Spaceman Newt

Author: Guest Writer/Friday, January 27, 2012/Categories: Uncategorized

You gotta like Newt, the giant-headed Republican candidate for president who's going to take us back to the moon. There are two ways to love him.

First, as the real-life incarnation of Steve Austin, the congressional candidate from 30 Rock who wanted casinos on the moon:

Second, as a legitimate person with actual ideas knocking around in that giant globe on his shoulders.

He wants to have a permanent moon base by the end of his second term. So we can mine them for rare minerals.

Floridians -- whose economy will take a hit if NASA's budget reenters Earth orbit -- cheered

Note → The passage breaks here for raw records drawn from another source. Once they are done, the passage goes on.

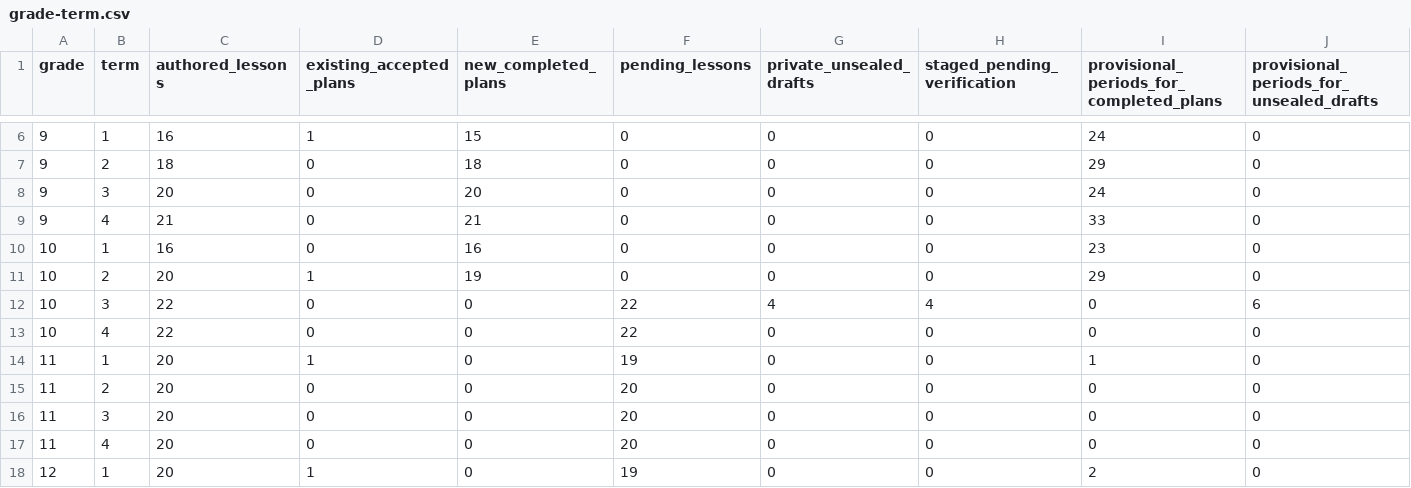
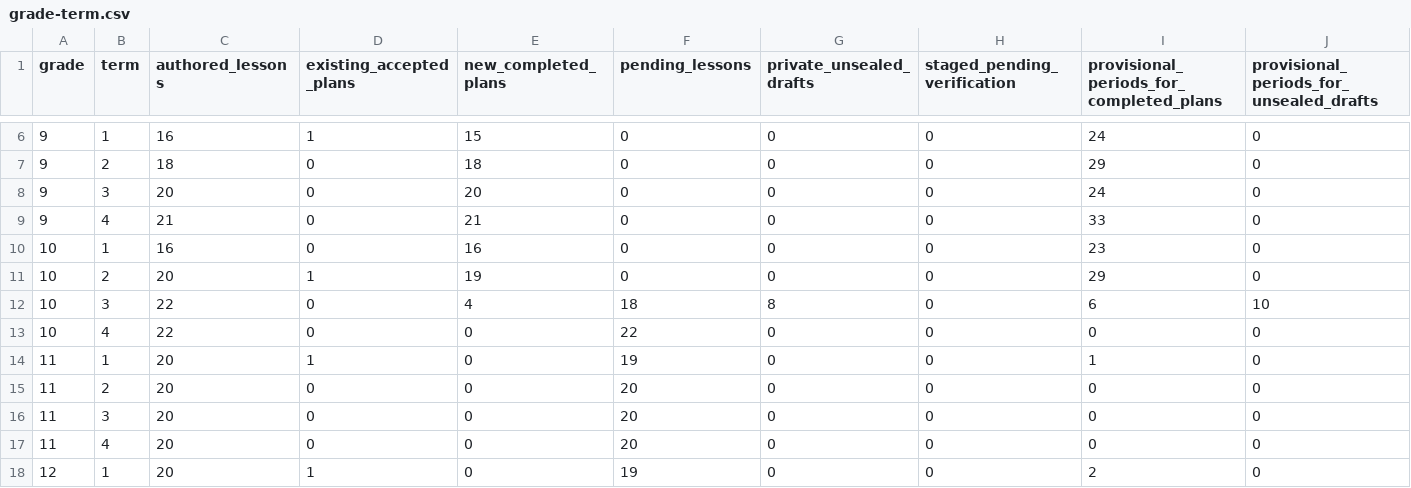
Before and after one commit to PDthePlug/Applied-Commerce-, a CSV file: docs/programme-rollout/grade-term.csv, drawn as a sheet; only a part is shown, gaps mark what is left out; removed rows and columns are numbered as before the commit, all else as after; rows hold the shown columns only; the diff names each change by its address in the sheet, - before the commit and + after, or states it on an @@ line.

Commit message:
Record genuine staging acceptance for 197 lesson guides

```diff
--- a/docs/programme-rollout/grade-term.csv
+++ b/docs/programme-rollout/grade-term.csv
-row 12: 10 | 3 | 22 | 0 | 0 | 22 | 4 | 4 | 0 | 6
+row 12: 10 | 3 | 22 | 0 | 4 | 18 | 8 | 0 | 6 | 10
```
Also changed, not shown: 25 other files.
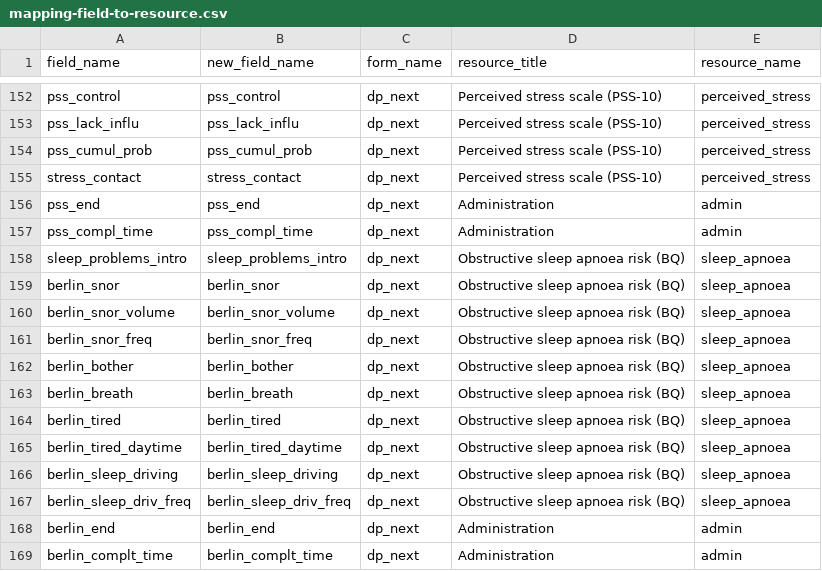
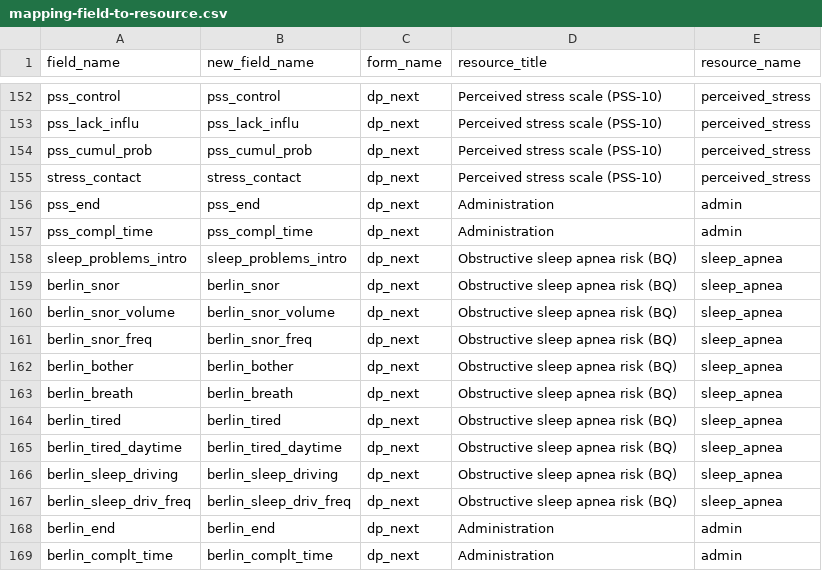
Before and after one commit to dp-next/questionnaire-data, a CSV file: src/questionnaire_data/metadata/redcap/mapping-field-to-resource.csv, drawn as a sheet; only a part is shown, gaps mark what is left out.

Commit message:
chore: ✏️ fix typo "apnoea" -> "apnea"

```diff
--- a/src/questionnaire_data/metadata/redcap/mapping-field-to-resource.csv
+++ b/src/questionnaire_data/metadata/redcap/mapping-field-to-resource.csv
@@ -157,12 +157,12 @@ pss_end;pss_end;dp_next;Administration;admin
 pss_compl_time;pss_compl_time;dp_next;Administration;admin
-sleep_problems_intro;sleep_problems_intro;dp_next;Obstructive sleep apnoea risk (BQ);sleep_apnoea
-berlin_snor;berlin_snor;dp_next;Obstructive sleep apnoea risk (BQ);sleep_apnoea
-berlin_snor_volume;berlin_snor_volume;dp_next;Obstructive sleep apnoea risk (BQ);sleep_apnoea
-berlin_snor_freq;berlin_snor_freq;dp_next;Obstructive sleep apnoea risk (BQ);sleep_apnoea
-berlin_bother;berlin_bother;dp_next;Obstructive sleep apnoea risk (BQ);sleep_apnoea
-berlin_breath;berlin_breath;dp_next;Obstructive sleep apnoea risk (BQ);sleep_apnoea
-berlin_tired;berlin_tired;dp_next;Obstructive sleep apnoea risk (BQ);sleep_apnoea
-berlin_tired_daytime;berlin_tired_daytime;dp_next;Obstructive sleep apnoea risk (BQ);sleep_apnoea
-berlin_sleep_driving;berlin_sleep_driving;dp_next;Obstructive sleep apnoea risk (BQ);sleep_apnoea
-berlin_sleep_driv_freq;berlin_sleep_driv_freq;dp_next;Obstructive sleep apnoea risk (BQ);sleep_apnoea
+sleep_problems_intro;sleep_problems_intro;dp_next;Obstructive sleep apnea risk (BQ);sleep_apnea
+berlin_snor;berlin_snor;dp_next;Obstructive sleep apnea risk (BQ);sleep_apnea
+berlin_snor_volume;berlin_snor_volume;dp_next;Obstructive sleep apnea risk (BQ);sleep_apnea
+berlin_snor_freq;berlin_snor_freq;dp_next;Obstructive sleep apnea risk (BQ);sleep_apnea
+berlin_bother;berlin_bother;dp_next;Obstructive sleep apnea risk (BQ);sleep_apnea
+berlin_breath;berlin_breath;dp_next;Obstructive sleep apnea risk (BQ);sleep_apnea
+berlin_tired;berlin_tired;dp_next;Obstructive sleep apnea risk (BQ);sleep_apnea
+berlin_tired_daytime;berlin_tired_daytime;dp_next;Obstructive sleep apnea risk (BQ);sleep_apnea
+berlin_sleep_driving;berlin_sleep_driving;dp_next;Obstructive sleep apnea risk (BQ);sleep_apnea
+berlin_sleep_driv_freq;berlin_sleep_driv_freq;dp_next;Obstructive sleep apnea risk (BQ);sleep_apnea
 berlin_end;berlin_end;dp_next;Administration;admin
```
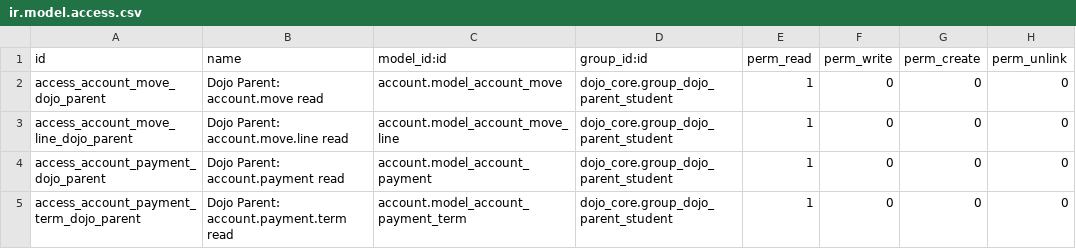
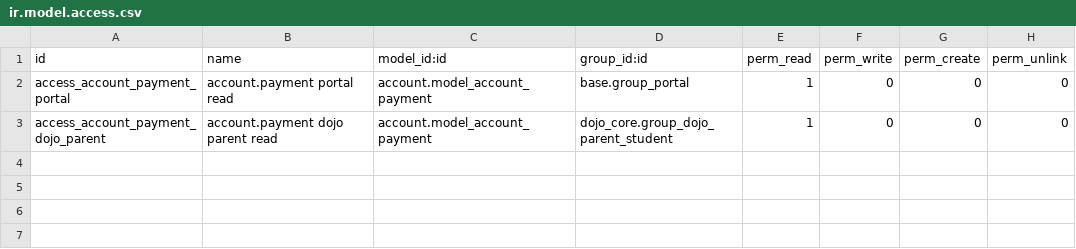
Before and after one commit to qwrbvrse1/dojong-odoo19, a CSV file: addons/dojo_members_portal/security/ir.model.access.csv, drawn as a sheet.

Commit message:
feat: Update access rights for Dojo Parent account models in CSV

```diff
--- a/addons/dojo_members_portal/security/ir.model.access.csv
+++ b/addons/dojo_members_portal/security/ir.model.access.csv
@@ -1,5 +1,3 @@
 id,name,model_id:id,group_id:id,perm_read,perm_write,perm_create,perm_unlink
-access_account_move_dojo_parent,Dojo Parent: account.move read,account.model_account_move,dojo_core.group_dojo_parent_student,1,0,0,0
-access_account_move_line_dojo_parent,Dojo Parent: account.move.line read,account.model_account_move_line,dojo_core.group_dojo_parent_student,1,0,0,0
-access_account_payment_dojo_parent,Dojo Parent: account.payment read,account.model_account_payment,dojo_core.group_dojo_parent_student,1,0,0,0
-access_account_payment_term_dojo_parent,Dojo Parent: account.payment.term read,account.model_account_payment_term,dojo_core.group_dojo_parent_student,1,0,0,0
+access_account_payment_portal,account.payment portal read,account.model_account_payment,base.group_portal,1,0,0,0
+access_account_payment_dojo_parent,account.payment dojo parent read,account.model_account_payment,dojo_core.group_dojo_parent_student,1,0,0,0
```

The Washington Post takes a (mostly) serious look at his plan. A couple of the analysts reporter Joel Achenbach talked to called the plan "aggressive."   "Aggressive" is code for "difficult." Especially given the fact that Newt is proposing spending only $2 billion a year on the project. 

The Atlantic reviewed science fiction literature about a moon base, and science fiction -- as the natural arbiter of what is and isn't realistic -- reveals that it "isn't so crazy."

As Mother Jones points out, Newt's head has always been in the stars. (It's just that big.) Their research is worth quoting at length:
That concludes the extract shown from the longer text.